What I got back was basically, “Oh, we just send that out to everyone, no biggie. Bye.”
Ok, so maybe I’m a dope. But the tone and content and purpose of the email was so fundamentally different than what I had come to expect with this company that it prompted a whole different response from me.
Maybe that was the point.
But in the end I just felt stupid for not recognizing a form letter and it actually turned me off doing business with them.
If you’re going to sell stuff, then sell stuff. If you’re going to personalize, then personalize. If you’re going to switch it up and confuse your readers for the sake of scaring up a few replies… don’t.
Stop Talking About You
Please don’t take the new mantra to “tell your story” so literally. Nobody really cares about your story. They only care about your story insofar as it pertains to them.
I tell lots of stories. I just did, in fact. But it’s not really about me. It’s about an experience that I can turn into something to help my readers.
So many newsletters are a diatribe about company awards and charitable contributions and amazing projects.
There are times when I talk to my own mother about some awesome project I’m working on and even she will say, “That’s nice, dear. I really have to get this pork in the oven.”
Go ahead and tell your stories. They’re fun, relatable, human. But make sure you find a way to tie it into WIIFM or I promise you, even your mom’s eyes will glaze over.
Make People Act
Whatever type of email you send out, whether it’s for blog posts, sales events, news or something else, get your readers used to taking action.
Zombies are cool in the movies. Not on your email list. If you train your readers to ignore you, they will.
Actions don’t have to be big. Read this… Click that… Visit here… Download there…
I’m on constant search for the best way to get the most responses to my emails. From links to photos to “reply now!” I test all sorts of things.
Sometimes my most brilliant ideas are a complete failure. Sometimes the dumbest things will resonate. It just goes to show that you don’t really know unless you test.
So figure out what you can do to generate action – getting people to open your email is always a good start! And try and try again.
If you’re sending HTML emails, I dare you to get it to look the same in every email program.
Gmail will format differently than Outlook, which will format differently than Hotmail, which will format differently than Yahoo mail…
If you’re sending yourself a test email before each campaign, that’s a good start.

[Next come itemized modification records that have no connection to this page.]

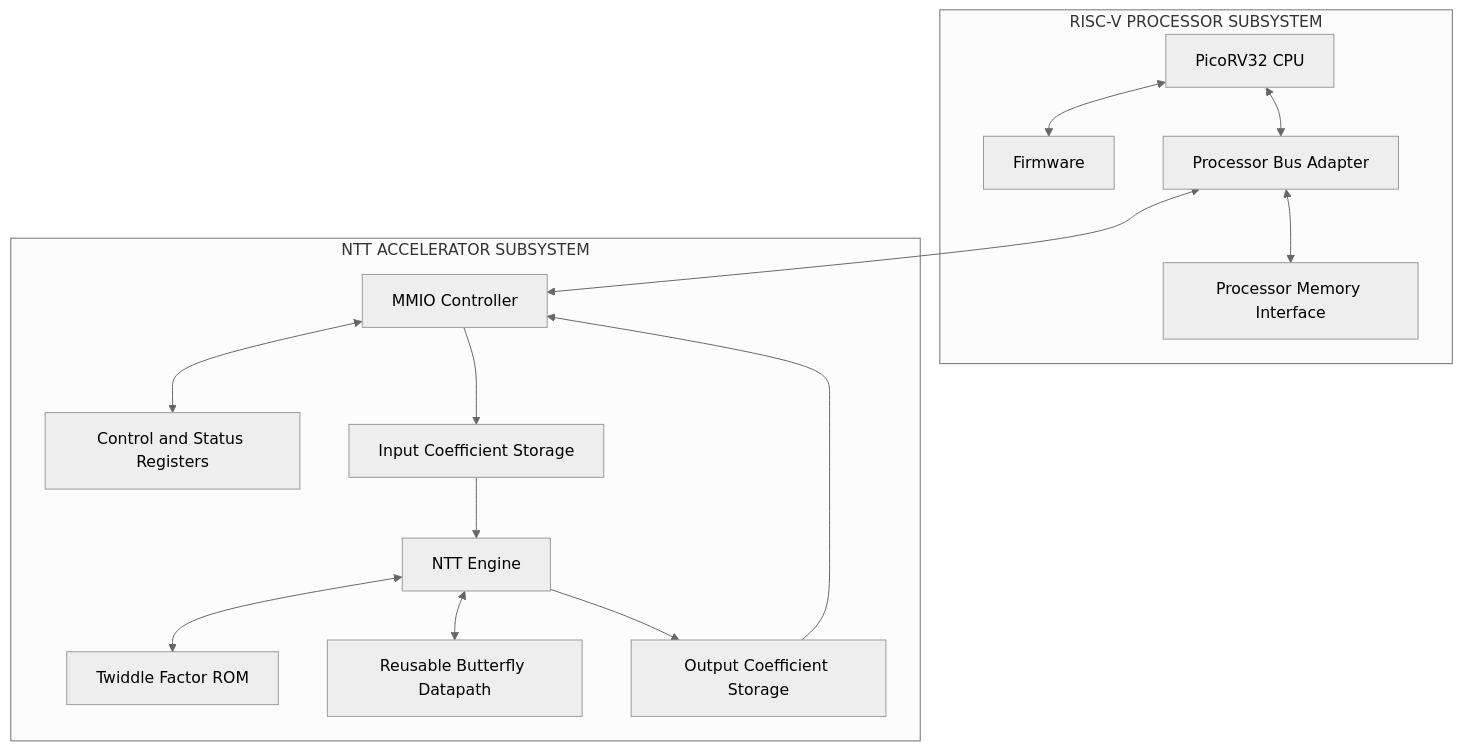
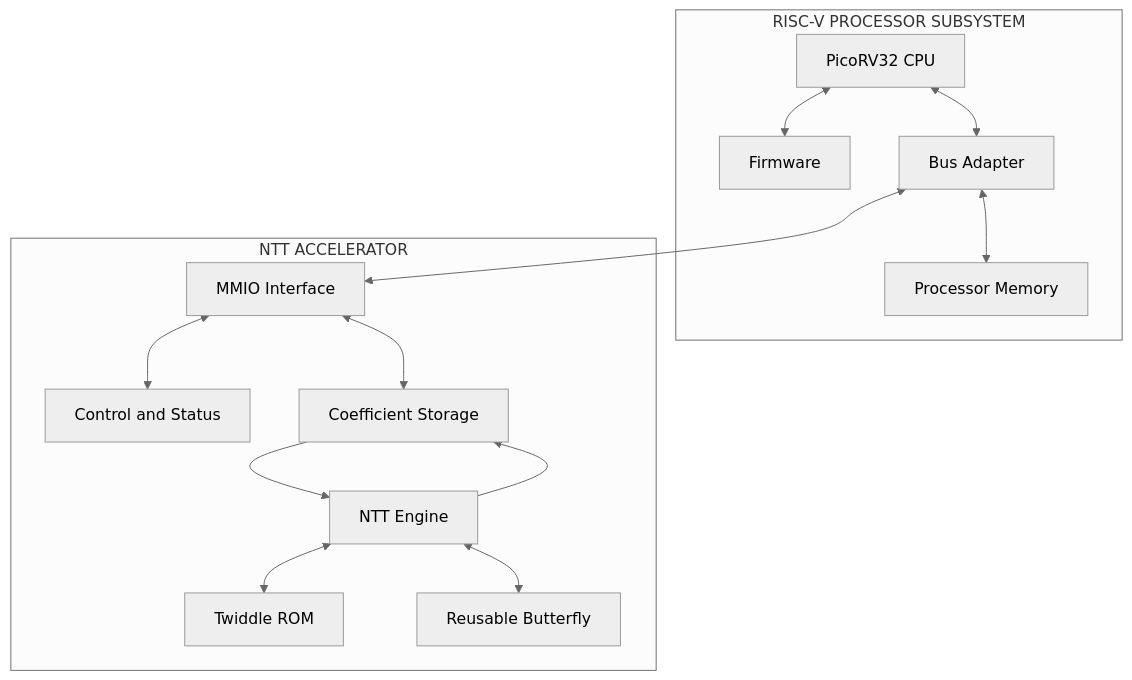
Before and after one commit to Harshima-Joshi15/riscv-ntt-accelerator: the first of 5 diagrams in README.md, drawn with Mermaid (neutral theme). The commit also changed other lines of this file, not shown here.

````diff
--- a/README.md
+++ b/README.md
@@ -55,33 +58,29 @@
 ```mermaid
 flowchart TB
-    subgraph PROCESSOR["RISC-V PROCESSOR SUBSYSTEM"]
-        CPU["PicoRV32 CPU"]
-        FW["Firmware"]
-        BUS["Processor Bus Adapter"]
-        MEM["Processor Memory Interface"]
-
-        CPU <--> FW
-        CPU <--> BUS
-        BUS <--> MEM
+    subgraph CPU["RISC-V PROCESSOR SUBSYSTEM"]
+        P["PicoRV32 CPU"]
+        F["Firmware"]
+        B["Bus Adapter"]
+        M["Processor Memory"]
+        P <--> F
+        P <--> B
+        B <--> M
     end
 
-    subgraph ACCELERATOR["NTT ACCELERATOR SUBSYSTEM"]
-        MMIO["MMIO Controller"]
-        CTRL["Control and Status Registers"]
-        INPUT["Input Coefficient Storage"]
-        ENGINE["NTT Engine"]
-        TWIDDLE["Twiddle Factor ROM"]
-        BUTTERFLY["Reusable Butterfly Datapath"]
-        OUTPUT["Output Coefficient Storage"]
-
-        MMIO <--> CTRL
-        MMIO --> INPUT
-        INPUT --> ENGINE
-        ENGINE <--> TWIDDLE
-        ENGINE <--> BUTTERFLY
-        ENGINE --> OUTPUT
-        OUTPUT --> MMIO
+    subgraph ACC["NTT ACCELERATOR"]
+        I["MMIO Interface"]
+        C["Control and Status"]
+        S["Coefficient Storage"]
+        E["NTT Engine"]
+        T["Twiddle ROM"]
+        D["Reusable Butterfly"]
+        I <--> C
+        I <--> S
+        S --> E
+        E <--> T
+        E <--> D
+        E --> S
     end
 
-    BUS <--> MMIO
+    B <--> I
 ```
````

But you might be surprised by how differently an email can appear in different email programs.
And then there are tablets and cell phones!
Do yourself (and your audience) a favor and get yourself a free email account to as many services as you can and send a test to each one of you. And check each one on your desktop and your phone and your iPad.
Different isn’t terrible. Broken is.
I once went a little bonkers trying to figure out why the lovely purple text in my emails was turning bright green in Hotmail. Purple worked with the design and branding. Green… not so much.
It turned out to be a CSS issue that took a workaround but I never would have seen the mess in the first place if I hadn’t been looking.
My advice to you? Look!
There’s No Magic… Just Smart Marketing
Wouldn’t it be awesome if there was a simple blueprint that you could follow, a six step plan, that would take you from zero to “awesome email marketer”?
It would certainly make things easier… but a lot less interesting. Admit it: few things are as exhilarating as watching your open rate jump by 25% after you tested a brilliant subject line.
In the meantime, while you’re waiting for brilliance to strike, you can try some of these ideas. They may not be magic but they can certainly help you boost your email marketing in some practical ways.
How’s YOUR email marketing? Do you need help getting started with a template or content ideas? How about setup and testing? Let me know. I’d love to help!